All of the entries below should be returned verbatim, apart from the pictures.

--- Records to use ---

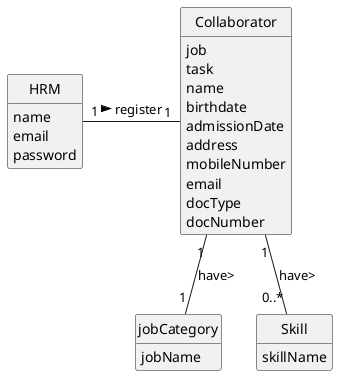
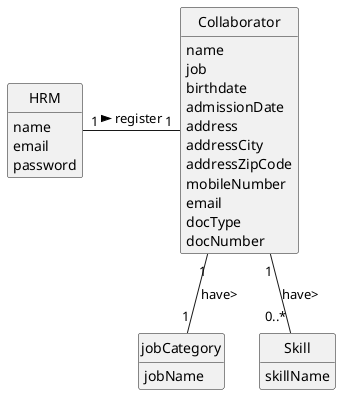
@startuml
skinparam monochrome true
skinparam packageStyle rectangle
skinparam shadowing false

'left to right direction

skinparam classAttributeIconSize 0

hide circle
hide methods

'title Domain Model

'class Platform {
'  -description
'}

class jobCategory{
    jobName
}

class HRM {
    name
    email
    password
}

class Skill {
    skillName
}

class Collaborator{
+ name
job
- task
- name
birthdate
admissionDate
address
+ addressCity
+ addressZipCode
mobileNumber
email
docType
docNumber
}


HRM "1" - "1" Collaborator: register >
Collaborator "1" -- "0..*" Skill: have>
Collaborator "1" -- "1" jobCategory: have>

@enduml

---

#### [Task answer]
@startuml
skinparam monochrome true
skinparam packageStyle rectangle
skinparam shadowing false

'left to right direction

skinparam classAttributeIconSize 0

hide circle
hide methods

'title Domain Model

'class Platform {
'  -description
'}

class jobCategory{
    jobName
}

class HRM {
    name
    email
    password
}

class Skill {
    skillName
}

class Collaborator{
+ name
job
- task
- name
birthdate
admissionDate
address
+ addressCity
+ addressZipCode
mobileNumber
email
docType
docNumber
}


HRM "1" - "1" Collaborator: register >
Collaborator "1" -- "0..*" Skill: have>
Collaborator "1" -- "1" jobCategory: have>

@enduml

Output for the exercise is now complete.